What needs to be done
In the records below, find each line with "other" and copy it.

Given records: Begin

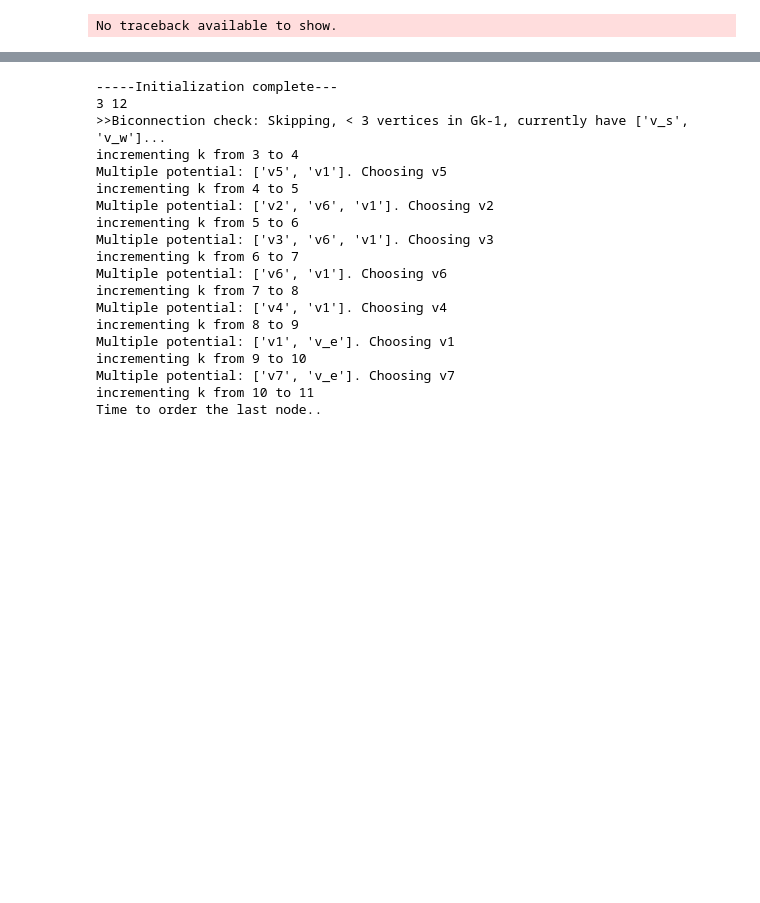
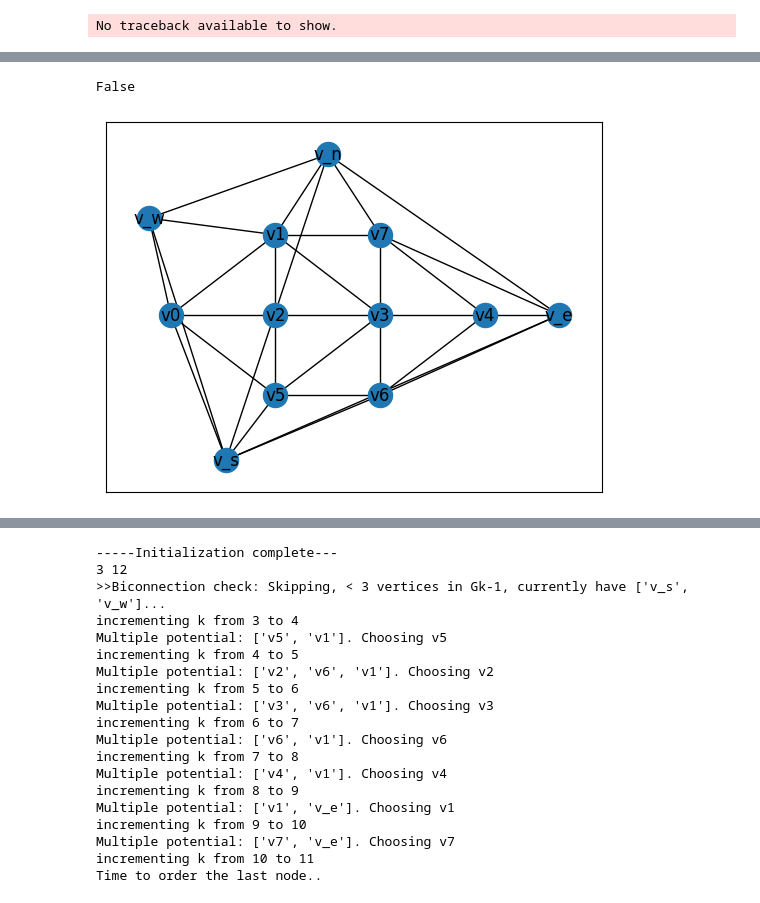
Before and after one commit to juliet29/graph2plan, a Jupyter notebook: notebooks/03_1_draw_four_complete.ipynb, the cells around one changed output, grey strips where cells are left out. Drawn from its saved outputs; the diff is of its cells as text; code cells hidden in the pictures; blank space fills up the shorter version.

```diff
--- a/notebooks/03_1_draw_four_complete.ipynb
+++ b/notebooks/03_1_draw_four_complete.ipynb
@@ -15,0 +66,3 @@ from typing import NamedTuple
+# %%
+G_c, co = test_co()
+G_c
@@ -15,0 +92,2 @@ from typing import NamedTuple
+# %%
+G_c1, co_vertices, pos = read_canonical_outputs()
@@ -15,0 +109,8 @@ from typing import NamedTuple
+# %%
+G_c.G == G_c1
+# %% [output]
+False
+# %%
+nx.draw_networkx(G_c.G, pos)
+# %% [output]
+[figure, added]
```
Also changed, not shown: parts of 15 cells of this notebook, 9 other files.
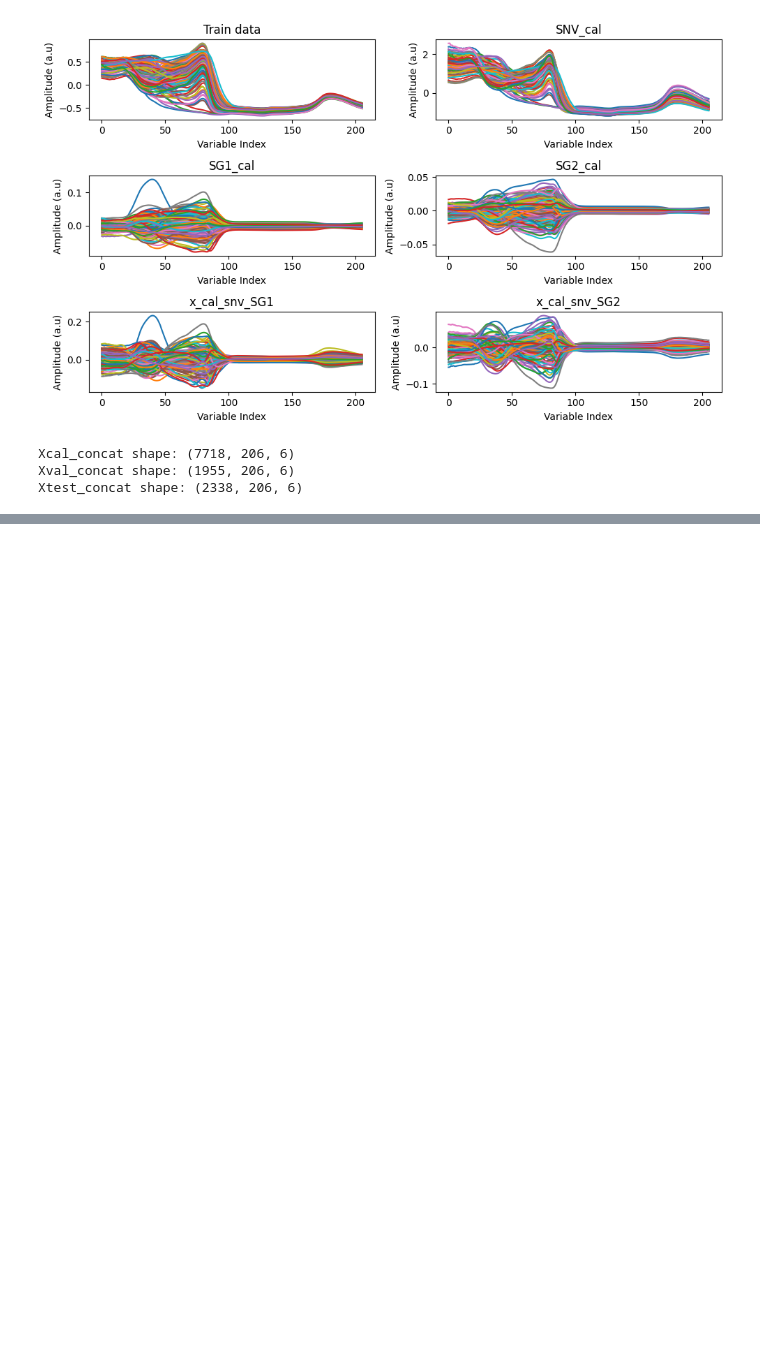
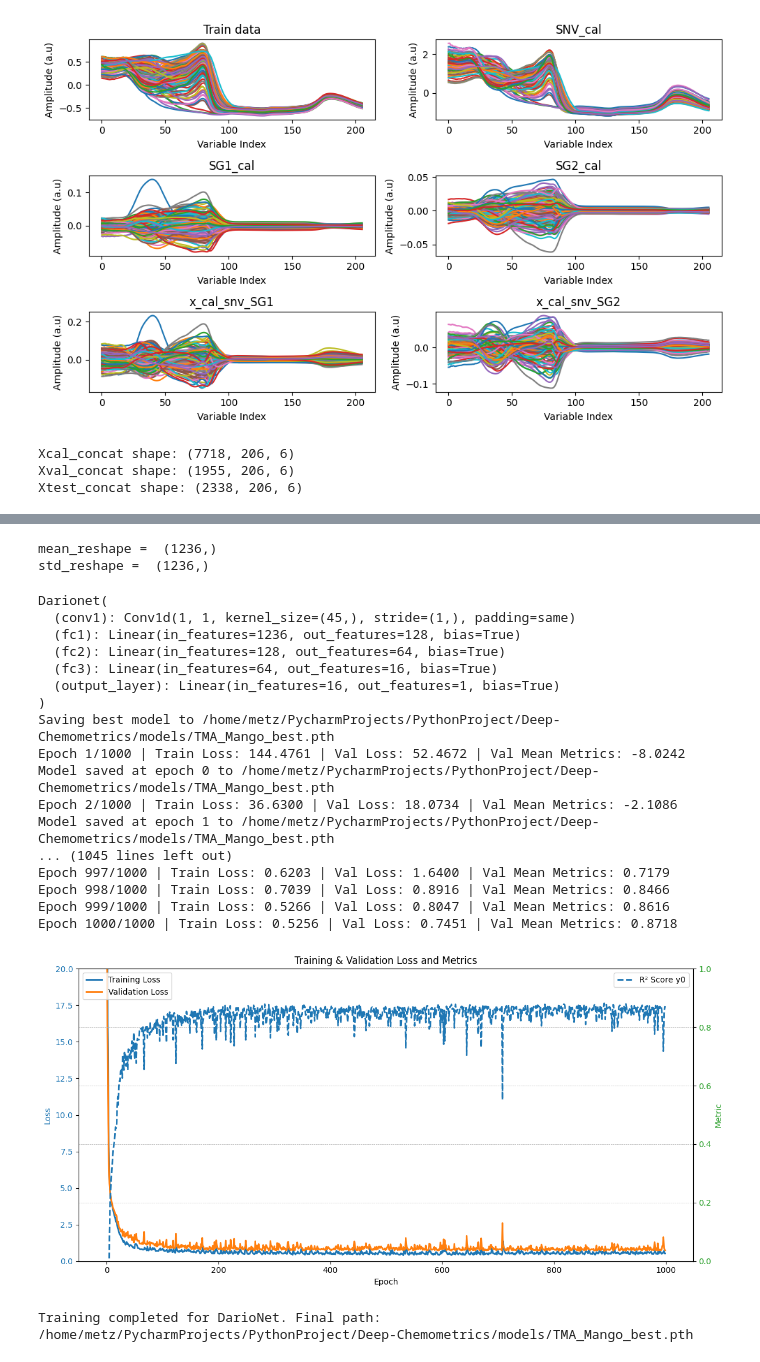
Before and after one commit to TEAM-AIOLY/Deep-Chemometrics, a Jupyter notebook: notebook/Bench_TMA.ipynb, the cells around one changed output, grey strips where cells are left out. Cells and saved outputs as stored; diff of their text form; code cells hidden in the pictures; blank space fills up the shorter version.

```diff
--- a/notebook/Bench_TMA.ipynb
+++ b/notebook/Bench_TMA.ipynb
@@ -526,5 +386,0 @@ CCC: 0.8761566292354844, R2: 0.7791870832443237, RMSEP: 1.253991723060608
-# %%
-model_name = "VIT1D"
-config = TrainerConfig(model_name = model_name)
-config.update_config(batch_size=1024,learning_rate=0.01,num_epochs=20,classification=False,max_loss_plot=20)
-print(config)
@@ -565,0 +423,59 @@ CCC: 0.8246357125423807, R2: 0.7261631488800049, RMSEP: 1.396459698677063
+# %%
+
+Xcal_reshape = Xcal_concat.reshape((Xcal_concat.shape[0], -1))
+Xval_reshape = Xval_concat.reshape((Xval_concat.shape[0], -1))
+Xtest_reshape = Xtest_concat.reshape((Xtest_concat.shape[0], -1))
+mean_reshape = Xcal_reshape.mean(axis=0)
+std_reshape = Xcal_reshape.std(axis=0)
+print("mean_reshape = ", mean_reshape.shape)
+print("std_reshape = ", std_reshape.shape)
+# %% [output]
+mean_reshape =  (1236,)
+std_reshape =  (1236,)
+# %%
+from src.net import Darionet
+
+
+
+cal = data_utils.TensorDataset(torch.Tensor(Xcal_reshape), torch.Tensor(Ycal))
+cal_loader = data_utils.DataLoader(cal, batch_size=config.batch_size, shuffle=True)
+
+val = data_utils.TensorDataset(torch.Tensor(Xval_reshape), torch.Tensor(Yval))
+val_loader = data_utils.DataLoader(val, batch_size=config.batch_size, shuffle=False)
+
+test_dt = data_utils.TensorDataset(torch.Tensor(Xtest_reshape), torch.Tensor(Ytest))
+test_loader = data_utils.DataLoader(test_dt, batch_size=config.batch_size, shuffle=False)
+# %%
+model_name = 'DarioNet'
+config.model_name = model_name
+model = Darionet(mean = mean_reshape, std = std_reshape ,filter_size = 45, reg_beta = 0.015, input_dims = Xcal_reshape.shape[-1],out_dims=1)
+config.num_epochs = 1000
+# %%
+optimizer = optim.Adam(model.parameters(), lr=config.learning_rate, weight_decay=0.015)
+criterion = nn.MSELoss(reduction='none')
+print(model)
+
+trainer = Trainer(model=model, optimizer=optimizer, criterion=criterion, train_loader=cal_loader, val_loader=val_loader, config=config,verbose=True)
+
+train_losses, val_losses,val_r2_scores, final_path = trainer.train()
+print(f"Training completed for {model_name}. Final path: {final_path}")
+# %% [output]
+Darionet(
+  (conv1): Conv1d(1, 1, kernel_size=(45,), stride=(1,), padding=same)
+  (fc1): Linear(in_features=1236, out_features=128, bias=True)
+  (fc2): Linear(in_features=128, out_features=64, bias=True)
+  (fc3): Linear(in_features=64, out_features=16, bias=True)
+  (output_layer): Linear(in_features=16, out_features=1, bias=True)
+)
+Saving best model to /home/metz/PycharmProjects/PythonProject/Deep-Chemometrics/models/TMA_Mango_best.pth
+Epoch 1/1000 | Train Loss: 144.4761 | Val Loss: 52.4672 | Val Mean Metrics: -8.0242
+Model saved at epoch 0 to /home/metz/PycharmProjects/PythonProject/Deep-Chemometrics/models/TMA_Mango_best.pth
+Epoch 2/1000 | Train Loss: 36.6300 | Val Loss: 18.0734 | Val Mean Metrics: -2.1086
+Model saved at epoch 1 to /home/metz/PycharmProjects/PythonProject/Deep-Chemometrics/models/TMA_Mango_best.pth
+... (1045 lines left out)
+Epoch 997/1000 | Train Loss: 0.6203 | Val Loss: 1.6400 | Val Mean Metrics: 0.7179
+Epoch 998/1000 | Train Loss: 0.7039 | Val Loss: 0.8916 | Val Mean Metrics: 0.8466
+Epoch 999/1000 | Train Loss: 0.5266 | Val Loss: 0.8047 | Val Mean Metrics: 0.8616
+Epoch 1000/1000 | Train Loss: 0.5256 | Val Loss: 0.7451 | Val Mean Metrics: 0.8718
+[figure, added]
+Training completed for DarioNet. Final path: /home/metz/PycharmProjects/PythonProject/Deep-Chemometrics/models/TMA_Mango_best.pth
```
Also changed, not shown: parts of 20 cells of this notebook, 3 other files.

Given records: End

Result for this exercise
Also changed, not shown: parts of 15 cells of this notebook, 9 other files.
Also changed, not shown: parts of 20 cells of this notebook, 3 other files.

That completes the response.